== ACTIVITY ==
All entries are to be reproduced exactly; the pictures are to be omitted.

Revision comparison data:
▶
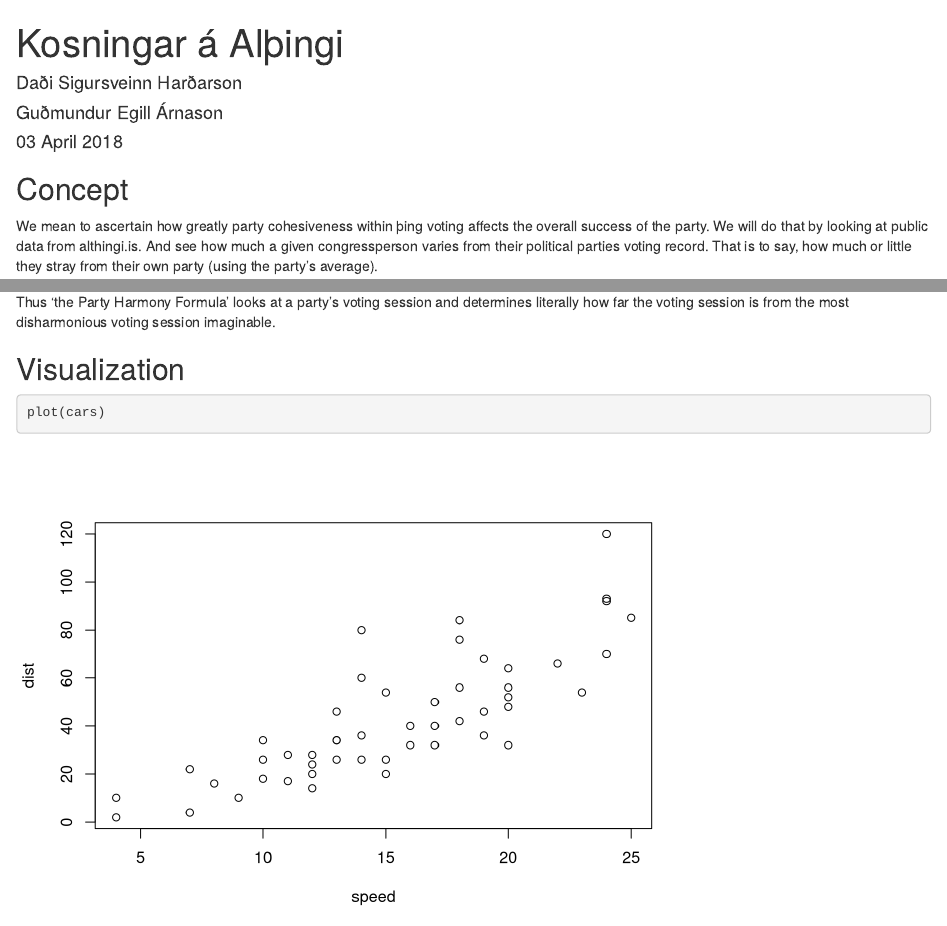
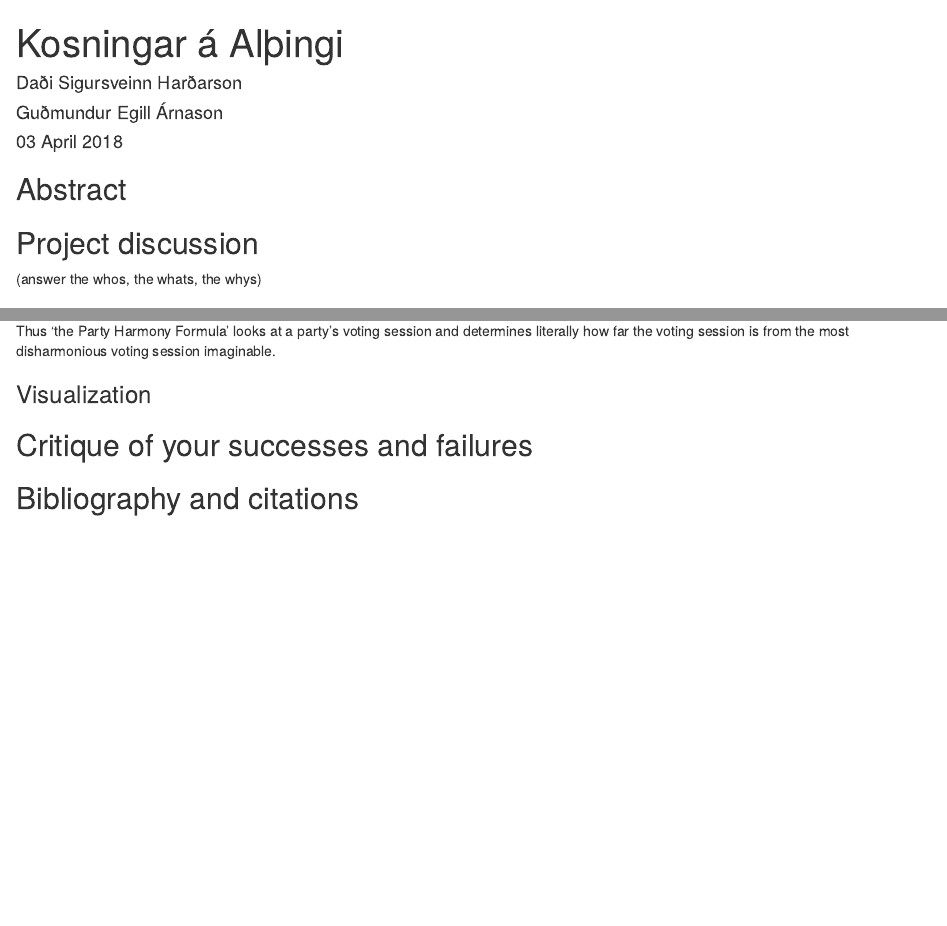
Before and after one commit to dadisigursveinn/althingis-sja, an R Markdown document (visualization/report.Rmd): the page in a window 1100 px wide, from its top, and a second part further down, joined at a grey line. Rendered offline with R 4.5, knitr and Pandoc, with nearby package versions.

Commit message:
added the template structure to the report

````diff
--- a/visualization/report.Rmd
+++ b/visualization/report.Rmd
@@ -9,4 +9,7 @@ output:
     df_print: paged
 ---
 
-## Concept
+## Abstract
+
+## Project discussion
+(answer the whos, the whats, the whys)
@@ -42,8 +47,8 @@ Next let us define $Q_\text{disharmony}$, 'the point of greatest disharmony'. Th
 
 Thus 'the Party Harmony Formula' looks at a party's voting session and determines literally how far the voting session is from the most disharmonious voting session imaginable.
 
-## Visualization
+### Visualization
 
-```{r}
-plot(cars)
-```
+## Critique of your successes and failures
+
+## Bibliography and citations
````
Also changed, not shown: visualization/report.html, visualization/report.Rmd (4 more changed lines).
◀
== RESPONSE TO THE EXERCISE ==
Before and after one commit to dadisigursveinn/althingis-sja, an R Markdown document (visualization/report.Rmd): the page in a window 1100 px wide, from its top, and a second part further down, joined at a grey line. Rendered offline with R 4.5, knitr and Pandoc, with nearby package versions.

Commit message:
added the template structure to the report

````diff
--- a/visualization/report.Rmd
+++ b/visualization/report.Rmd
@@ -9,4 +9,7 @@ output:
     df_print: paged
 ---
 
-## Concept
+## Abstract
+
+## Project discussion
+(answer the whos, the whats, the whys)
@@ -42,8 +47,8 @@ Next let us define $Q_\text{disharmony}$, 'the point of greatest disharmony'. Th
 
 Thus 'the Party Harmony Formula' looks at a party's voting session and determines literally how far the voting session is from the most disharmonious voting session imaginable.
 
-## Visualization
+### Visualization
 
-```{r}
-plot(cars)
-```
+## Critique of your successes and failures
+
+## Bibliography and citations
````
Also changed, not shown: visualization/report.html, visualization/report.Rmd (4 more changed lines).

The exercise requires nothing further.